The ‘global’ Colorado (currently undergoing final testing – see above) will be offered in a choice of extended and crew cab configurations and feature 2.5 and 2.8 liter Duramax diesel engine options under the hood with a choice of manual and automatic transmissions. It will be assembled at GM’s facility in Rayong, Thailand, which has undergone a tooling upgrade of some $300 million to handle production of the new truck and Thailand, understandably will be the Colorado’s launch market.
Launches in other markets across Asia and the Pacific Rim, as well as Africa, the Middle East and South America will follow.
Having spent much time in Thailand during the vehicle’s development process, in order to gauge the kind of buyers found in the local pickup market as well as driving conditions many trucks are subjected to, Colorado chief engineer Roberto Rempel and his team believe that Chevy’s new mid-size pickup is more than up to the task.
“We know customers of this type of vehicle want a workhorse and a daily-use vehicle all in one, so our product has to deliver.
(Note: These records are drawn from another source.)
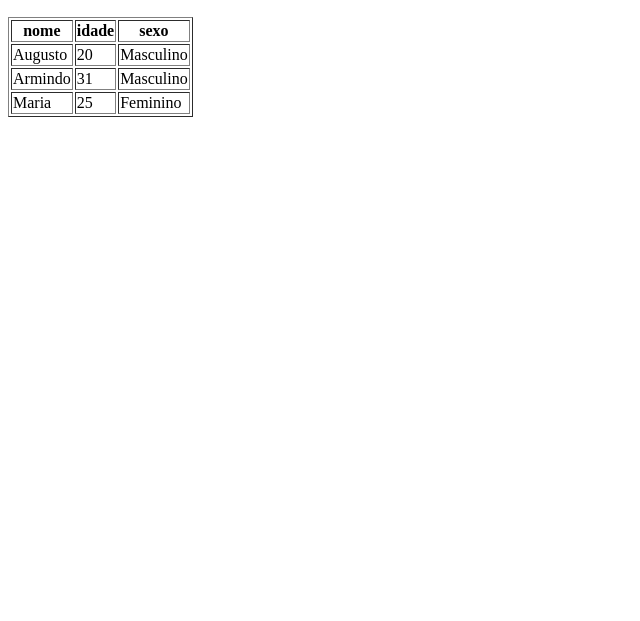
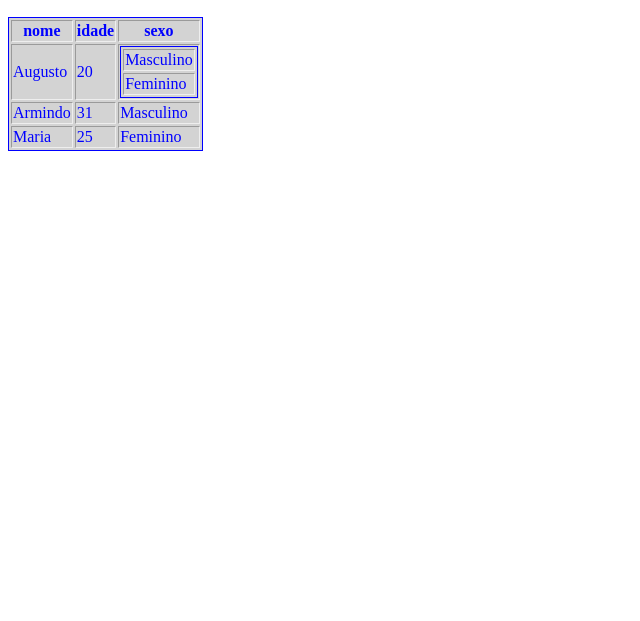
Before and after one commit to ayanogustao/Augusto_Garcia_TPSI0525, a plain HTML site: page Trabalho1/index.html in a window 1280 px wide. Shown: the part 179-800 px from the top of the page, without its empty margins (0-640 px from the left). Drawn offline with Linux system fonts and the light colour scheme.

Commit message:
usei css na tabela e criei outra tabela dentro da tabela

```diff
--- a/Trabalho1/index.html
+++ b/Trabalho1/index.html
@@ -4,6 +4,14 @@
 <head>
 <head>Hello Wordl!!</head>
 <meta charset="UTF-8">
+<style>
+    table   {
+      color : blue;
+      background-color: lightgray;
+
+
+    }
+</style>
 </head>
 
 <body>
@@ -11,7 +19,8 @@
      <h1><p>hello world</p></h1>
     <h1><p>Uma tabela</p></h1>
 
-   <table border="1">
+
+   <table border="1" style="border: 1px solid;">
     <tr>
         <th>nome</th>
         <th>idade</th>
@@ -20,7 +29,14 @@
     <tr>
         <td>Augusto</td>
         <td>20</td>
-        <td>Masculino</td>
+        <td><table border="1" style="border: 1px solid;">
+            <tr>
+                <td>Masculino</td>
+            </tr>
+            <tr>
+                <td>Feminino</td>
+            </tr>
+        </table></td>
     </tr>
     <tr>
         <td>Armindo</td>
@@ -32,8 +48,7 @@
         <td>25</td>
         <td>Feminino</td>
     </tr>
-   </table>
-
+</table>
 
 
 
```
We have benchmarked the toughest, most flexible vehicles around the world,” Rempel said. “When you combine that approach with our detailed consideration of global expectations, we are confident the new Colorado will be a winner.”
So why can’t we in North America have one?